Promoting Self-efficacy

Because of the major focus on “growth mindset” in today’s educational world, it only makes sense to discuss self-efficacy alongside it. The two go hand-in-hand. Students with a growth mindset, as opposed to a fixed mindset, believe that, through effort and tenacity, they can improve in their endeavors. Similarly, self-efficacy refers to one’s confidence in his/her ability to execute specific actions in order to attain a goal or arrive at a desired outcome. Essentially, self-efficacy promotes the idea that learning is all about setting your mind to something and going for it, no matter the obstacles. This level of grit and self-confidence is crucial to young learners, which is why it is imperative that teachers help students to develop self-efficacy. Below are suggested instructional strategies and practices can actually help to promote self-efficacy in the classroom.


  • Ask students to talk through and/or write down their method of arriving at an answer or conclusion. This deliberate level of analysis requires students to tap into their reasoning on a metacognitive level—they are asked to think about their own thinking. In being able to articulate why they arrived at a certain answer, students are subconsciously building confidence and developing self-efficacy.
  • Create lessons that promote Socratic dialogue and ask students to question what they are learning, reading, and exploring. This promotes a level of agency over the learning; they are no longer passively receiving the information, they are asked to engage in it and critique it.
  • Design activities and projects that allow for student choice.
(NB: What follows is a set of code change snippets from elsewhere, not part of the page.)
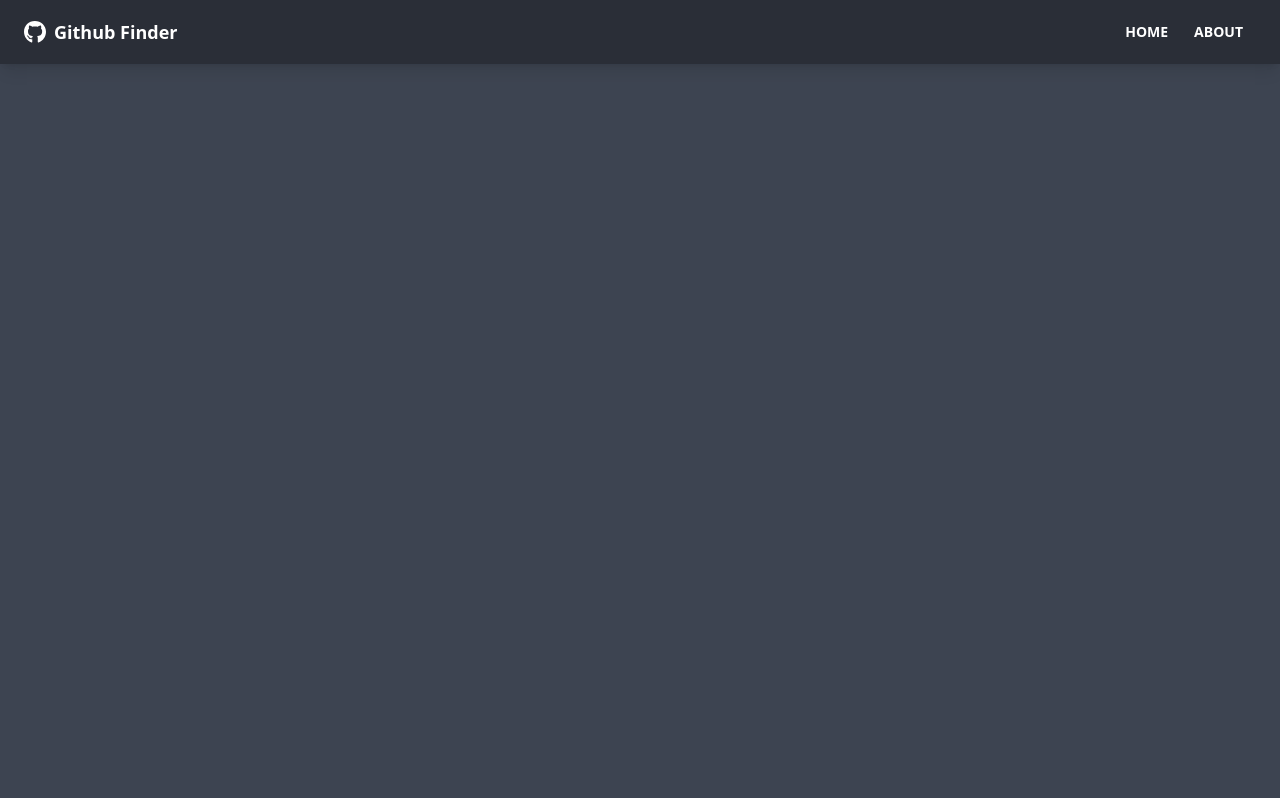
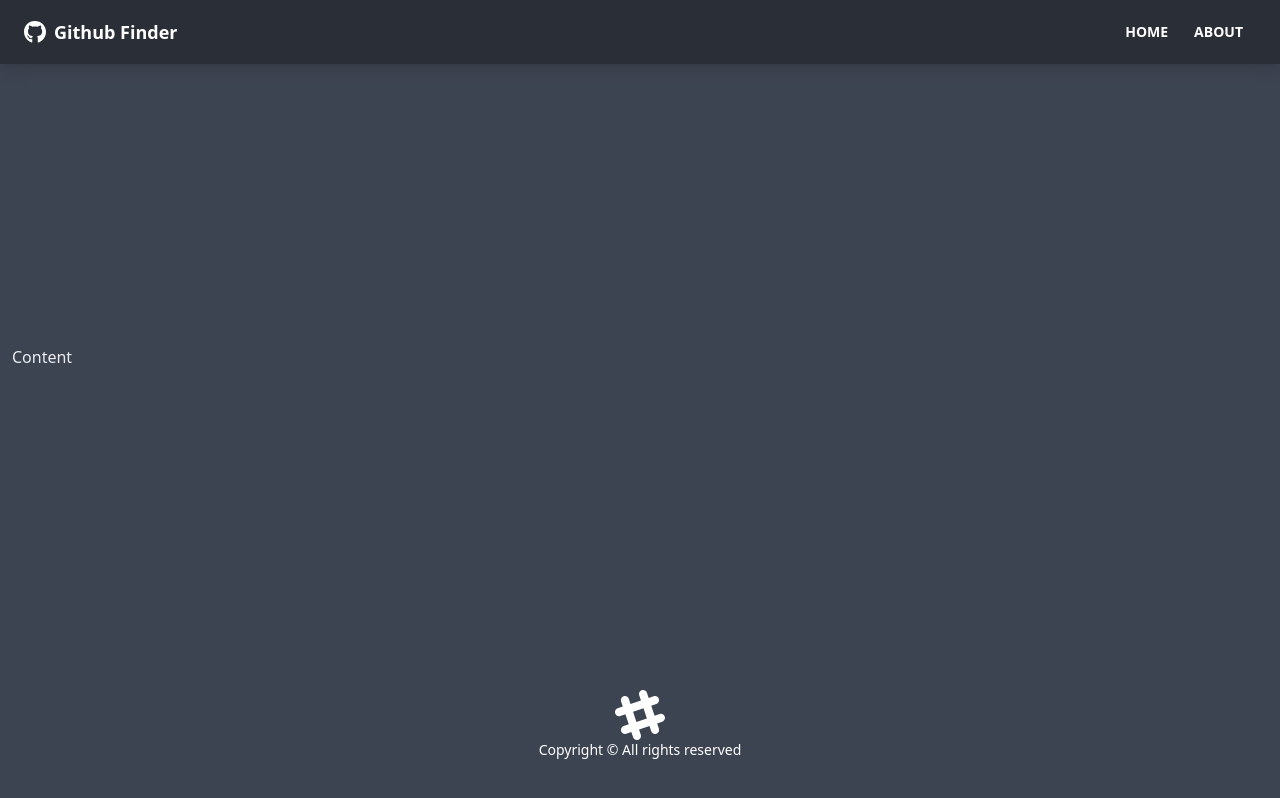
Before and after one commit to Catevika/React_github-finder, a React (Create React App) app: page / in a window 1280 px wide. Built offline with nearby package versions, Linux system fonts and the light colour scheme.

Commit message:
Add Footer

```diff
--- a/src/App.js
+++ b/src/App.js
@@ -1,11 +1,14 @@
 import { BrowserRouter as Router, Route } from 'react-router-dom';
+import Footer from './components/layout/Footer';
 import Navbar from './components/layout/Navbar';
 
 function App() {
 	return (
 		<Router>
-			<div className='flex flex-col justify-between height-screen'>
+			<div className='flex flex-col justify-between h-screen'>
 				<Navbar />
+				<main className='container mx-auto px-3 pb-12 '>Content</main>
+				<Footer />
 			</div>
 		</Router>
 	);
--- /dev/null
+++ b/src/components/layout/Footer.jsx
@@ -0,0 +1,26 @@
+function Footer() {
+	const footerYear = new Date().getFullYear;
+
+	return (
+		<footer className='footer p-10 bg-grey-700 text-primary-content footer-center'>
+			<div>
+				<div>
+					<svg
+						width={50}
+						height={50}
+						viewBox='0 0 24 24'
+						xmlns='http://www.w3.org/2000/svg'
+						fillRule='evenodd'
+						clipRule='evenodd'
+						className='inline-block fill-current'
+					>
+						<path d='M22.672 15.226l-2.432.811.841 2.515c.33 1.019-.209 2.127-1.23 2.456-1.15.325-2.148-.321-2.463-1.226l-.84-2.518-5.013 1.677.84 2.517c.391 1.203-.434 2.542-1.831 2.542-.88 0-1.601-.564-1.86-1.314l-.842-2.516-2.431.809c-1.135.328-2.145-.317-2.463-1.229-.329-1.018.211-2.127 1.231-2.456l2.432-.809-1.621-4.823-2.432.808c-1.355.384-2.558-.59-2.558-1.839 0-.817.509-1.582 1.327-1.846l2.433-.809-.842-2.515c-.33-1.02.211-2.129 1.232-2.458 1.02-.329 2.13.209 2.461 1.229l.842 2.515 5.011-1.677-.839-2.517c-.403-1.238.484-2.553 1.843-2.553.819 0 1.585.509 1.85 1.326l.841 2.517 2.431-.81c1.02-.33 2.131.211 2.461 1.229.332 1.018-.21 2.126-1.23 2.456l-2.433.809 1.622 4.823 2.433-.809c1.242-.401 2.557.484 2.557 1.838 0 .819-.51 1.583-1.328 1.847m-8.992-6.428l-5.01 1.675 1.619 4.828 5.011-1.674-1.62-4.829z' />
+					</svg>
+					<p>Copyright &copy; {footerYear} All rights reserved</p>
+				</div>
+			</div>
+		</footer>
+	);
+}
+
+export default Footer;
```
When students are invested in what they are researching, their exploration becomes more immersive—they more readily dive into the material and gain confidence while doing so. Choice also boosts motivation to succeed, reaffirming one’s self-efficacy once the goal is met.
  • Require students to “create the test” as a review or practice before an assessment. Then, if students’ sample questions are appropriate, include those student-created questions or concepts on the actual exam. Again, this practice helps to hand over the control; the teacher is not the only “keeper of the knowledge.” Instead, students are also given a hand in measuring their own learning.
  • Utilize reflection forms or surveys to practice error analysis and boost students’ self-confidence for the next task. Reflective questions after an exam, essay, or project that hone in on a student’s genuine level of effort and preparation help to show students how they hold the keys to their own success. Include questions on the survey such as, “How did you expect to do?” or, “Based on the time, effort, energy and focus that you put in, did you perform the way you anticipated?” These reflective questions encourage students to think about the way that their preparation or lack thereof has a direct impact on their success. Over time, they will recognize a sense of control over their education, which ultimately builds self-efficacy.
  • Consider creating student portfolios, in which students organize and track their work throughout the year. It is important that students have a clear view of how they have progressed over the course of the school year and how they can set goals for growth in the future. Students also develop self-efficacy by critiquing their own past assignments. Teachers might consider asking students to respond to teacher feedback to include in the portfolio as well. That is, after reflecting and seeing the feedback, how would the student modify the work or assignment?